# ACTIVITY
Reply with only a number, the count of lines in the listing that include the word "templates".

# THE INPUT
'''

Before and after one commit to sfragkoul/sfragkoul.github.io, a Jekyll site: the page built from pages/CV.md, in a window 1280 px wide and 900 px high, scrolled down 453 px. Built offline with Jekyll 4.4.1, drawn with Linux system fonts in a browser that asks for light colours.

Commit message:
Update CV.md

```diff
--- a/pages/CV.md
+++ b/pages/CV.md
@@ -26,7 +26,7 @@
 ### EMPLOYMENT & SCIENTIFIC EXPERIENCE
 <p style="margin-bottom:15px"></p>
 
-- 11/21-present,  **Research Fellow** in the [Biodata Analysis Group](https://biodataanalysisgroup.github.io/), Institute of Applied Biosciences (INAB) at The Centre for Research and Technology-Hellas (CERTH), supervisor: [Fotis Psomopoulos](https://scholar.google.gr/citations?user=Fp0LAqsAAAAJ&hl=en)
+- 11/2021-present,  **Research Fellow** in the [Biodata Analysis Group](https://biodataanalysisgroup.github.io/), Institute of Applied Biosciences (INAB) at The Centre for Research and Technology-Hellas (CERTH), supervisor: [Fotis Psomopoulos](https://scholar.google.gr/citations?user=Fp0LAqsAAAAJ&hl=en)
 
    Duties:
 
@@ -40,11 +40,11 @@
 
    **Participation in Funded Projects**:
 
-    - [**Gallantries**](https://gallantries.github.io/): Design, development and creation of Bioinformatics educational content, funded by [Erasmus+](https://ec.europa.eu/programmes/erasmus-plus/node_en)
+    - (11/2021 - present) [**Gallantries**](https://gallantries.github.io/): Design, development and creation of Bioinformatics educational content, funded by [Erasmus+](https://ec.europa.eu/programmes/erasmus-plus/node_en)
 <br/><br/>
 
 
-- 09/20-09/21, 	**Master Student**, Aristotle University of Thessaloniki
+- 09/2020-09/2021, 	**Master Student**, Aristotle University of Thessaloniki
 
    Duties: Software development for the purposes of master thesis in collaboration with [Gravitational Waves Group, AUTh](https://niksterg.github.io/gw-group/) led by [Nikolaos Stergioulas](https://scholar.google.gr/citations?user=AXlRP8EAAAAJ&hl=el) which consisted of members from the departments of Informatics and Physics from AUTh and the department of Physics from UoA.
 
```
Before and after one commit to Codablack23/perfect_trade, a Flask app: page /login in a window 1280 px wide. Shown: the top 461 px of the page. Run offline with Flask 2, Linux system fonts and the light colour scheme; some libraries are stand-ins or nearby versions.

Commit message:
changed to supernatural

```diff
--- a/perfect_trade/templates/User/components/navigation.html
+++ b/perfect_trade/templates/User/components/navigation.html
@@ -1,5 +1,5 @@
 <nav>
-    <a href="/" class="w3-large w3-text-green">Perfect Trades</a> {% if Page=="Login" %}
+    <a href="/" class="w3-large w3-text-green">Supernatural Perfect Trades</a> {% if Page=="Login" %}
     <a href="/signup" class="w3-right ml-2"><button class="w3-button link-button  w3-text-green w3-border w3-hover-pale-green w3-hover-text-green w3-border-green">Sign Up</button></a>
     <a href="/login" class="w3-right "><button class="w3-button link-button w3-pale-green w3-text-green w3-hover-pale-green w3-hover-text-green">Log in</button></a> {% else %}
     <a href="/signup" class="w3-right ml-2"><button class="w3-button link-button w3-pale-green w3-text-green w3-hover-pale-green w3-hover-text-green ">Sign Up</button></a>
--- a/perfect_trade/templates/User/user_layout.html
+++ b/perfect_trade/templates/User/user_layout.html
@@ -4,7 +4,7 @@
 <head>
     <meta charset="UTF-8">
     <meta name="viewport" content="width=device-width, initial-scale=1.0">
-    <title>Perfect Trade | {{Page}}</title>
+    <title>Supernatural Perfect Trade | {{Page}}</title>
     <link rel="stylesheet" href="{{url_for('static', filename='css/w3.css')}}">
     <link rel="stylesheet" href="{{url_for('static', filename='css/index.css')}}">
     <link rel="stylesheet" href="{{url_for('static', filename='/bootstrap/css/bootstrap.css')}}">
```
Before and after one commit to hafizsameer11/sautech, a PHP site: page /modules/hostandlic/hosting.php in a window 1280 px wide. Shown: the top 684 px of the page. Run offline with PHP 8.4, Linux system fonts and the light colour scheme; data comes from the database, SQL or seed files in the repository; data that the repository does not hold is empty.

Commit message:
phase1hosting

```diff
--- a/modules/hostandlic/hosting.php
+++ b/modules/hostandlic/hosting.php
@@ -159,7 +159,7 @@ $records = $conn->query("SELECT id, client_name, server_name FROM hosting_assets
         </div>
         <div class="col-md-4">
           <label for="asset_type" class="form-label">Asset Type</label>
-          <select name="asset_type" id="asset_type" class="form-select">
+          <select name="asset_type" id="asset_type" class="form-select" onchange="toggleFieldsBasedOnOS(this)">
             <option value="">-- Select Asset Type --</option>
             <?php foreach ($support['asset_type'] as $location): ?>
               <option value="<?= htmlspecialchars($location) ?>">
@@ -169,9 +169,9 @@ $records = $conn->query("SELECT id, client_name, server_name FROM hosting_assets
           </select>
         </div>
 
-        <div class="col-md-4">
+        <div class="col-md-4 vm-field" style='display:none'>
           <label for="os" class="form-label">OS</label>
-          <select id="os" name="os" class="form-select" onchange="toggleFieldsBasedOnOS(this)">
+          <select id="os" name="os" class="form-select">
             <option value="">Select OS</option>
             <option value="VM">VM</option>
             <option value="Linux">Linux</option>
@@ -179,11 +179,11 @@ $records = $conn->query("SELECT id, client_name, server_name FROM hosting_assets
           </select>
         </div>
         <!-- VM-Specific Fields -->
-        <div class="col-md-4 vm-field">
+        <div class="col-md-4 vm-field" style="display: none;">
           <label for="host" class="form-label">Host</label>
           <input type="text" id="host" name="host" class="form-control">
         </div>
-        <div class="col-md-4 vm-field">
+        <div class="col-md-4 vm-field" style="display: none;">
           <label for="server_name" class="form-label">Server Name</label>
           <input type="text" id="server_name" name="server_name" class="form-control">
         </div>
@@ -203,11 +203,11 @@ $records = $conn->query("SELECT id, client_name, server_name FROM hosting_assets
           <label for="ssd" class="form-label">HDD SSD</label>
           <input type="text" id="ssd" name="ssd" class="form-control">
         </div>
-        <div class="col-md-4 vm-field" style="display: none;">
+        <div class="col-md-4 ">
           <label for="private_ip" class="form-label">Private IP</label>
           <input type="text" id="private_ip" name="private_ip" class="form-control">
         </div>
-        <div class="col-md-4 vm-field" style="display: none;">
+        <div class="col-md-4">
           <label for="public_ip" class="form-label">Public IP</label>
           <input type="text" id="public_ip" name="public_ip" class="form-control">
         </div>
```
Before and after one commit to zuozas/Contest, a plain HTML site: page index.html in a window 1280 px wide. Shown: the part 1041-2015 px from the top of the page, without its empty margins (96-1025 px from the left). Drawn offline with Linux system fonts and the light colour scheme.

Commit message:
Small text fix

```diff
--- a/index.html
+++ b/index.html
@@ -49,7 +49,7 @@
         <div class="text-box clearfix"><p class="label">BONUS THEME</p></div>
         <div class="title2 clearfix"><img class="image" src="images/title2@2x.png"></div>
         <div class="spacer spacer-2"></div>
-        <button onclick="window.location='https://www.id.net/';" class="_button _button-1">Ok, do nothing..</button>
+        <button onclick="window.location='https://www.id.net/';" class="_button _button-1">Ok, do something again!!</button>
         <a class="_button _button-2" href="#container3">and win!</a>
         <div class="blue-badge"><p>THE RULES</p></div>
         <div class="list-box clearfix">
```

'''

# EXERCISE ANSWER
4